Muchea Tracking Station
|Muchea Tracking Station|
|Part of Manned Space Flight Network|
|Muchea, Western Australia|
Location of Muchea Tracking Station
|Controlled by||Weapons Research Establishment, Australian Department of Supply|
|In use||March 1961 – February 1964|
Muchea was established in 1960, and became operational in March 1961. It was Station No. 8 of the 14 Manned Space Flight Network sites around the world used throughout the project. The only other Australian site was Station No. 9, the Island Lagoon Tracking Station at Woomera, South Australia. These stations were managed and operated by the Weapons Research Establishment of the Australian Department of Supply on behalf of NASA.
Muchea was equipped with a "VERy LOng Range Tracking" (VERLORT) S band radar operating between 2700 to 2900 MHz. This was an upgraded version of the SCR-584, with its range increased from 650 km (400 mi) to 4,000 km (2,500 mi), and the diameter of the dish increased from 1.8 m (5 ft 11 in) to 3 m (9.8 ft). It was also equipped with acquisition aid tracking systems, telemetry reception, and air-to-ground voice communications facilities. Because of its position, close to the antipodes of Cape Canaveral, it was also selected to have a command facility. Information about the range, bearing and elevation of the spacecraft was automatically relayed to the Goddard Space Flight Center by teleprinter.

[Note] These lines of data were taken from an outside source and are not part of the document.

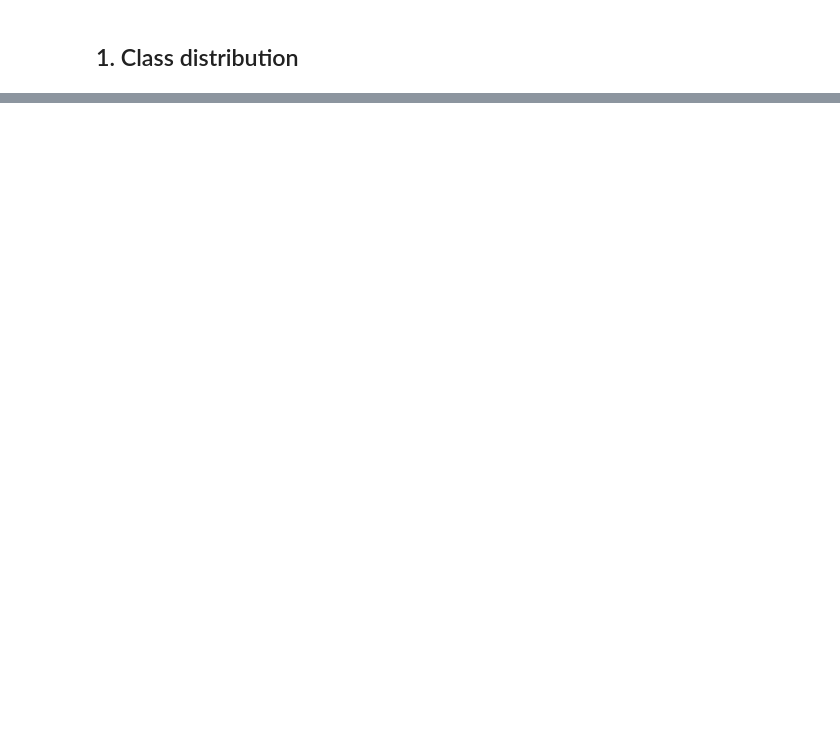
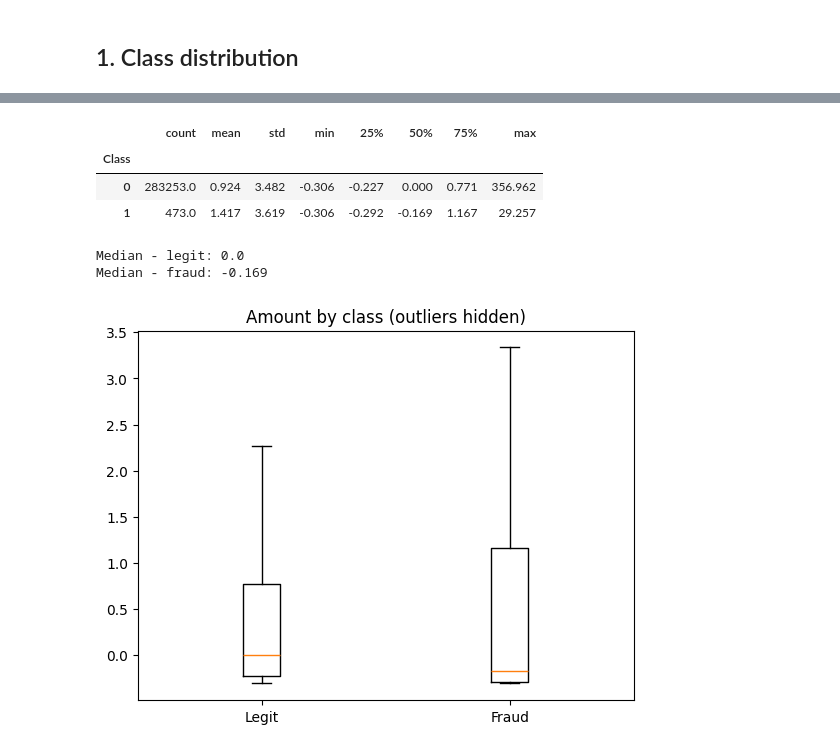
Before and after one commit to nitish-creat/Credit_card_fraud_detection_, a Jupyter notebook: Notebooks/2_eda.ipynb, the cells around one changed output, grey strips where cells are left out. Saved outputs shown, nothing was run; the diff lists cells and outputs as text; code cells hidden in the pictures; blank space fills up the shorter version.

```diff
--- a/Notebooks/2_eda.ipynb
+++ b/Notebooks/2_eda.ipynb
@@ -192,0 +67,22 @@ Next: `03_regression_analysis.ipynb`.
+# %%
+data.groupby("Class")["Amount"].describe().round(3)
+# %% [output]
+|  | count | mean | std | min | 25% | 50% | 75% | max |
+| Class |  |  |  |  |  |  |  |  |
+| 0 | 283253.0 | 0.924 | 3.482 | -0.306 | -0.227 | 0.000 | 0.771 | 356.962 |
+| 1 | 473.0 | 1.417 | 3.619 | -0.306 | -0.292 | -0.169 | 1.167 | 29.257 |
+# %%
+legit = data[data["Class"] == 0]["Amount"]
+fraud = data[data["Class"] == 1]["Amount"]
+
+print("Median - legit:", round(legit.median(), 3))
+print("Median - fraud:", round(fraud.median(), 3))
+
+plt.boxplot([legit, fraud], showfliers=False)
+plt.xticks([1, 2], ["Legit", "Fraud"])
+plt.title("Amount by class (outliers hidden)")
+plt.show()
+# %% [output]
+Median - legit: 0.0
+Median - fraud: -0.169
+[figure, added]
```
Also changed, not shown: parts of 58 cells of this notebook, 9 other files.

During each mission a NASA team consisting of two flight controllers and a flight surgeon were sent to Muchea. The Senior Flight Controller, usually another astronaut, acted as capsule communicator (CAPCOM).
Muchea Communications Technician Gerry O'Connor became the first Australian to speak with an astronaut on 20 February 1962, when he contacted John Glenn aboard Friendship 7 on his first pass over the West Australian coast. A small plaque has been installed on the spot occupied by the Communications Technician's console which reads: "This plaque is to mark the spot where an Australian first spoke to a space traveller".

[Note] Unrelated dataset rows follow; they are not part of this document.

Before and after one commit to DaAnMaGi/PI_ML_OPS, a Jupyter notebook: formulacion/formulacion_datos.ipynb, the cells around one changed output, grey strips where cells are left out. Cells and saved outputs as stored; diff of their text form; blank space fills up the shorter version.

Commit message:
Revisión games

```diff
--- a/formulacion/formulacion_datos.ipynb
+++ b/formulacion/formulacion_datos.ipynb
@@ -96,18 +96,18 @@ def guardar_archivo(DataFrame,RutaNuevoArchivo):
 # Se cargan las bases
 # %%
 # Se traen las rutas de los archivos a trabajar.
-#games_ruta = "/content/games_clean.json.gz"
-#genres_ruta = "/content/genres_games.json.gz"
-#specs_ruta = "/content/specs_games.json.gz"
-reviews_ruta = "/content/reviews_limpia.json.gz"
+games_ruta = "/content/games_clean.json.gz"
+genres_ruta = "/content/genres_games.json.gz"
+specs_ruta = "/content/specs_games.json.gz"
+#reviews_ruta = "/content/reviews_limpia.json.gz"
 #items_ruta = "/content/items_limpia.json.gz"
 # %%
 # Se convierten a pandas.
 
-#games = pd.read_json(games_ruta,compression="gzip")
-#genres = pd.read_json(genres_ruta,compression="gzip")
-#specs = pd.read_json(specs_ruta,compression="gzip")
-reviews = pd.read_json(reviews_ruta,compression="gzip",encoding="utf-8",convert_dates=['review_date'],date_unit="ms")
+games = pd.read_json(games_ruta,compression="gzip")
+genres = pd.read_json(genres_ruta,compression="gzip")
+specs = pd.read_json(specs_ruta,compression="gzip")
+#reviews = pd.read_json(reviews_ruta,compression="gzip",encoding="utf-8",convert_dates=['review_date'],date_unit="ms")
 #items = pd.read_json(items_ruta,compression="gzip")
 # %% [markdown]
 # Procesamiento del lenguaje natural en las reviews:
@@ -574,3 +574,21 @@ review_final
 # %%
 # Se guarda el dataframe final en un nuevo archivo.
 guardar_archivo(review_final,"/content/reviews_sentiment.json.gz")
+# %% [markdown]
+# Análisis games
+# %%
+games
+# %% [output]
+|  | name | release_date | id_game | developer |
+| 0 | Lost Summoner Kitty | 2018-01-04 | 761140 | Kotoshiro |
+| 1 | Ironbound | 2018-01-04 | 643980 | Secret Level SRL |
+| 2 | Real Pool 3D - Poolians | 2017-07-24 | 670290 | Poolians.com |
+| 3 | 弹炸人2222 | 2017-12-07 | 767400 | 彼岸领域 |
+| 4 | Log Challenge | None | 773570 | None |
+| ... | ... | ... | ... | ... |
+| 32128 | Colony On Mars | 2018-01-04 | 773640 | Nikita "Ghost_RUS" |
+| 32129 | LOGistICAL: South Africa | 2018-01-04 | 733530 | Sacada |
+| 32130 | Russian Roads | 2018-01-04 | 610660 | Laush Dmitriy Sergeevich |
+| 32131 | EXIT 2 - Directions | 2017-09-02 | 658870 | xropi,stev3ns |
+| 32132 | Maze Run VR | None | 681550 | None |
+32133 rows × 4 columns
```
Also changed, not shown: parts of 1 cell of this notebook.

Muchea was closed in February 1964, after the end of the Mercury Project. It was replaced by the Carnarvon Tracking Station for the Gemini and Apollo projects. Although the Muchea Tracking Station no longer exists, the Shire of Chittering has erected a small display about its history.
|Date||Mission||Crew||Orbits||Senior Flight Controller|
|13 September 1961||MA4||Unmanned||1||Scott Carpenter|
|29 November 1961||MA5||Enos||2||Wally Schirra|
|20 February 1962||MA6||John Glenn||3||Gordon Cooper|
|24 May 1962||MA7||Scott Carpenter||3||Deke Slayton|
|3 October 1962||MA8||Wally Schirra||6||Eugene Duret|
|15–16 May 1963||MA9||Gordon Cooper||22||Chuck Lewis|
- Muchea tracking station for Project Mercury. Weapons Research Establishment, Department of Supply, Australian Defence Scientific Service. 1962.
- Dench, Paul (2011). "VERLORT Radar". carnarvonspace.com. Retrieved 23 August 2013.
- "Tracking Stations Down Under". Canberra Deep Space Communication Complex. 2011. Retrieved 24 August 2013.
- Mackellar, Colin (2013). "Muchea Tracking Station". honeysucklecreek.net. Retrieved 24 August 2013.